News hunters and gatherers must evolve just like everyone else in the publishing industry that’s been cutting corners at the expense of publishing good journalism. While, ideally, producing and delivering news well shouldn’t depend on the platform being used, it looks like our future content producers should count the ability to process datasets and social-media savviness among the skills necessary to get the job.
Anna Ebbesen, contributing writer for Forbes, reported on the 2012 MIT-Knight Civic Media Conference: “The Story and the Algorithm,” hosted in June by James L. Knight Foundation and MIT’s Center for Civic Media. (The winners of the first Knight News Challenge of 2012, on networks, were announced during the conference.)
The future of news reporting, says Ebbesen, is both fun and scary:
Fun, if you know how to write code and are keen on testing prototypes; scary if you just want your news printed on thin paper and prefer proven solutions.
After listening to the conference panel discussions, Ebbesen has come up with seven “skills” future journalists should possess:
1) Know how to get and handle [datasets] (or know someone who does).
As more and more data become available to the general public, journalists who are able to see data in news stories (or see stories in a dataset) and communicate findings in a meaningful, creative context will be a coveted asset.
2) Leverage social media to be everywhere at once.
Instead of the old approach — arrogant parachute journalism — it is now possible to cultivate a global network of sources and writers.
3) Produce shareable content.
These days, content needs to be shared by individuals to reach an audience. […] And it goes without saying that the allure of the thumbnail and headline has to deliver when it is first clicked on.
4) Think of relevance as something in the eye of the beholder.
[I]t is the consumer’s notion of relevance that matters and not the editors’. This switch to a user-centered concept of relevance requires a new perspective on what type of stories the news sites wish to post, as well the categorization and indexing of the content.
5) Tell a human story.
It’s what differentiates the human reporter from a robot.
6) Find your own business model.
Don’t be afraid to test an idea, see what works, adjust or learn from the failure and go on to the next one.
7) Know your basics.
Some things never change. The above 6 skills are of course mere modern additions to the classic skills that are still needed — the ability to check both sources and commas is a timeless requirement, so don’t ignore the old craftsmanship.
The advice above rings more true than ever, considering what David Carr of The New York Times calls “cracks in publishing operations that are both hilarious and terrifying.” While the inaccuracies in news reporting are neither new nor confined to one nation’s media, just this month alone had seen some serious faux pas in news reporting and publishing.
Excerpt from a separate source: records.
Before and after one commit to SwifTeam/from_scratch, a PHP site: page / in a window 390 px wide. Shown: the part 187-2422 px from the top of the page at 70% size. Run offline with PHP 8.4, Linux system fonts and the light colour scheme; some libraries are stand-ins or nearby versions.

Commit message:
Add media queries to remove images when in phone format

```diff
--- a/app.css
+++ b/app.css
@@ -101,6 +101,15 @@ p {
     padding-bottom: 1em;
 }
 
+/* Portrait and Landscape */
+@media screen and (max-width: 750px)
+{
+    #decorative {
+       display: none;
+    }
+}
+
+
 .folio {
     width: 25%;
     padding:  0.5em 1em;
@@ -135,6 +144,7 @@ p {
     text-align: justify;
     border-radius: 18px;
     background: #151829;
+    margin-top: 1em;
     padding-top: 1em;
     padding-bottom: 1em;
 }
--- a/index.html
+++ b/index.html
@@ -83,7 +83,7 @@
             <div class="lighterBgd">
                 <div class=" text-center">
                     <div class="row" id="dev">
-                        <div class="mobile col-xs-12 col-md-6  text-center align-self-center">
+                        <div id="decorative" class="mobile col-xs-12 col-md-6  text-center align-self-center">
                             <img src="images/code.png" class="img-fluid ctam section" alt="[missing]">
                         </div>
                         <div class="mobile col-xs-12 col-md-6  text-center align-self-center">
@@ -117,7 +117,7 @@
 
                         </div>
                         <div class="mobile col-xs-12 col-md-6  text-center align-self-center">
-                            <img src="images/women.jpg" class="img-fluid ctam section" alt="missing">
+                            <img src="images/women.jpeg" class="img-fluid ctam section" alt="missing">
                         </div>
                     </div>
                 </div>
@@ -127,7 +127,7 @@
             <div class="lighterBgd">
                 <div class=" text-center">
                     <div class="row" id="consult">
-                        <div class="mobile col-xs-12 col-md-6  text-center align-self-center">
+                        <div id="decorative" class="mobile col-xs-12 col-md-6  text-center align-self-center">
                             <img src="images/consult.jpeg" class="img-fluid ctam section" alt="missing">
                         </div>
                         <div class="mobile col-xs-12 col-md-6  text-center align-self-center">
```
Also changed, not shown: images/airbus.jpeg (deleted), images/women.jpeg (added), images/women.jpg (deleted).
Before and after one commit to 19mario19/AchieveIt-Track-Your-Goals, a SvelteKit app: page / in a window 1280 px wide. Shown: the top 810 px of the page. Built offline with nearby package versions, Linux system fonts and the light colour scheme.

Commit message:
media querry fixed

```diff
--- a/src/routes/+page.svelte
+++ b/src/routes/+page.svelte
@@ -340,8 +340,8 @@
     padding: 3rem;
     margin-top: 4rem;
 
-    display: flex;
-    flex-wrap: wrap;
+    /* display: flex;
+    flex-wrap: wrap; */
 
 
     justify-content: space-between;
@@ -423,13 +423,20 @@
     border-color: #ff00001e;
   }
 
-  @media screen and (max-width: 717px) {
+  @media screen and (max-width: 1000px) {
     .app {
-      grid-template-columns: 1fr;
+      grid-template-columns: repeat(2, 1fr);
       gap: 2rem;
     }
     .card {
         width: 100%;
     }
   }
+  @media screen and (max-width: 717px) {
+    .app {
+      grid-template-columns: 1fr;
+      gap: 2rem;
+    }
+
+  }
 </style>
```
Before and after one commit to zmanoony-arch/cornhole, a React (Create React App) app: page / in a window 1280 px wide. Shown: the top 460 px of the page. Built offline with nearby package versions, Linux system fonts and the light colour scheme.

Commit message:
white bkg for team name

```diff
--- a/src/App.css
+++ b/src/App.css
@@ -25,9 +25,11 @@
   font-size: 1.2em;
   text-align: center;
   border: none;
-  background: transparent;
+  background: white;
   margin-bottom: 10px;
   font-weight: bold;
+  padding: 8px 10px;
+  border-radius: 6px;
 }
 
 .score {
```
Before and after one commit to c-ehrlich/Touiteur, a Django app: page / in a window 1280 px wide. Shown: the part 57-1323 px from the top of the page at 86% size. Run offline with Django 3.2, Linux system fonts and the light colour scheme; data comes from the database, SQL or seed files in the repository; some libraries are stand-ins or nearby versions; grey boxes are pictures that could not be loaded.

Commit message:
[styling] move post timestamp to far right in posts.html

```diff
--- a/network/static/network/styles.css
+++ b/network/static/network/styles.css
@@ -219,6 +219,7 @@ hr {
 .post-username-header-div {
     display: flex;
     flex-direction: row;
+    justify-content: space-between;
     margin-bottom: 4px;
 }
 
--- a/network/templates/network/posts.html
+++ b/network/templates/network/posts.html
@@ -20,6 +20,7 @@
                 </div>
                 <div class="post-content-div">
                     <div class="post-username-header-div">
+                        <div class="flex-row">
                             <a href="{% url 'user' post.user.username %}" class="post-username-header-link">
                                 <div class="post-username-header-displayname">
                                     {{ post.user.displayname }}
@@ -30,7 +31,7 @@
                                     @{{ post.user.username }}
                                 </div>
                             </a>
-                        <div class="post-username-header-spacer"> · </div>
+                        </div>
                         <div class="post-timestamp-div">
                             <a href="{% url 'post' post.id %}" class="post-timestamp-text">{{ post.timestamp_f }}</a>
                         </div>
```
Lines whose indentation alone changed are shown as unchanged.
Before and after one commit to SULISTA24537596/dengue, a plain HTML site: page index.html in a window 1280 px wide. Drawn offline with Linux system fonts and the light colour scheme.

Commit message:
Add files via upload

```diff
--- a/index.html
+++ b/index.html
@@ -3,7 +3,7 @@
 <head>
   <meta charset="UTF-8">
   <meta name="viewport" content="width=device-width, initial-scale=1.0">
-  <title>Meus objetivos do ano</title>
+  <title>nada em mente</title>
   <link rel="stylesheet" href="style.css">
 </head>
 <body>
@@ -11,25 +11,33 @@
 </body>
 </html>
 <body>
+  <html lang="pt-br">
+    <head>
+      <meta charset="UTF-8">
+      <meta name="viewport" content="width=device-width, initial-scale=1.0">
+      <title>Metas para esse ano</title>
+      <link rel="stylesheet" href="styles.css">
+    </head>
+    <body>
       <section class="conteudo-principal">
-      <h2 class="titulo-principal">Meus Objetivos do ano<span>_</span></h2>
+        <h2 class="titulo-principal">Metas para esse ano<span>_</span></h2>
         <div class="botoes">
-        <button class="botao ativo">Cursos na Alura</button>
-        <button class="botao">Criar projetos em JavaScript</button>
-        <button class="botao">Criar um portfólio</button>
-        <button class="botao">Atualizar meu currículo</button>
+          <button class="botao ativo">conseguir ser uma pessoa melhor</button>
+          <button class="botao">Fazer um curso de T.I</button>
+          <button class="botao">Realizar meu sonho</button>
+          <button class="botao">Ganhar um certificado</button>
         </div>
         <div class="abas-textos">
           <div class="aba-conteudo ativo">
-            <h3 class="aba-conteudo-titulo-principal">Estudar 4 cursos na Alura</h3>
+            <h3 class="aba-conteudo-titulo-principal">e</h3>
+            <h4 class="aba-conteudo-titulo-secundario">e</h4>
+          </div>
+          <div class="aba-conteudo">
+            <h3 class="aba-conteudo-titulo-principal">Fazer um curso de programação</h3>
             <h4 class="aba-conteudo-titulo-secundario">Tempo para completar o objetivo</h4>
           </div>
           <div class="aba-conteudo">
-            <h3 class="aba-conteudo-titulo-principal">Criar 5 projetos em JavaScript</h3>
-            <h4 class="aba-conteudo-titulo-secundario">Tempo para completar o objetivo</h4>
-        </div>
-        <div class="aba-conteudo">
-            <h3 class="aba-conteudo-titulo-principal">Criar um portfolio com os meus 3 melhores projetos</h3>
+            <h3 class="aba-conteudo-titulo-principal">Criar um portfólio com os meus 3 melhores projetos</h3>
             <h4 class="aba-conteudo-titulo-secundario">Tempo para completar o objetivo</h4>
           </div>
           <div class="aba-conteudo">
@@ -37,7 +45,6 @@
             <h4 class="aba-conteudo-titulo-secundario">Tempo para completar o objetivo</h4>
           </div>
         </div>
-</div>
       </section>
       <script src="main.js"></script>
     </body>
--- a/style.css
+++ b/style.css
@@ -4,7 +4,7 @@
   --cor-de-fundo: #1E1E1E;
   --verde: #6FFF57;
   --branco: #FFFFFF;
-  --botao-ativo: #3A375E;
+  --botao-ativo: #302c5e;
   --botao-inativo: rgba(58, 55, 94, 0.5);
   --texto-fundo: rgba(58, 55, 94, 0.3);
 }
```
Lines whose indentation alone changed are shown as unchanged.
On July 1, Carr writes, a Scranton, PA-based The Times-Tribune published a made-up box score for the never-played baseball game; U-T San Diego published on July 5 a front-page story it has already published online on June 19; and hyperlocal content farm Journatic was revealed to be faking bylines for its Filipino writers. Some of the stories with those fake bylines ran in The Chicago Tribune, The Houston Chronicle, and The San Francisco Chronicle.
Carr comments on the Journatic fiasco:
The bread and butter for most of the industry is local information. But it has become seemingly impossible to make money creating daily compendiums and throwing it on people’s doorsteps. Journatic, the content provider, proceeds from the bold premise that generating community news can function on a call-center model, where a staff unrelated by geography or affiliation will serve customer needs. The company allowed employees to gin up fake bylines to give the appearance of a connection.
We shouldn’t be surprised, Carr says, that several outstanding reporters at The Times-Picayune (TP) in New Orleans, including David Hammer and Pulitzer winner Bob Marshall, among others, have declined the jobs they were offered at the restructured TP. Carr notes:
Maybe they were making a choice to pull back from an industry that by all appearances was starting to come apart. Between operational fiascos and flailing attempts to slash costs on the fly, it’s clear that the print newspaper business, which has been fretting over a looming crisis for the last 15 years, is struggling to stay afloat. There are smart people trying to innovate, and tons of great journalism is published daily, but the financial distress is more visible by the week.
It’s true, and not just for the print pubs. For instance, AOL’s Patch has been losing money, as Carr points out, as well as Nola.com. According to Nielsen, Nola.com had 639,000 unique visitors in May 2012, compared with more than a million in May of last year.
Spin Media (that publishes the music mag Spin), as was reported last week, was sold to Buzzmedia, which owns advertising for music blogs, and runs sites for Kim Kardashian and other celebrities. The move will expand Spin’s online presence but also makes its existence as a print pub uncertain.
Scary, indeed. What’s an industry to do? “After all,” Carr writes, “the math is daunting, and there is a shortage of magic bullets.”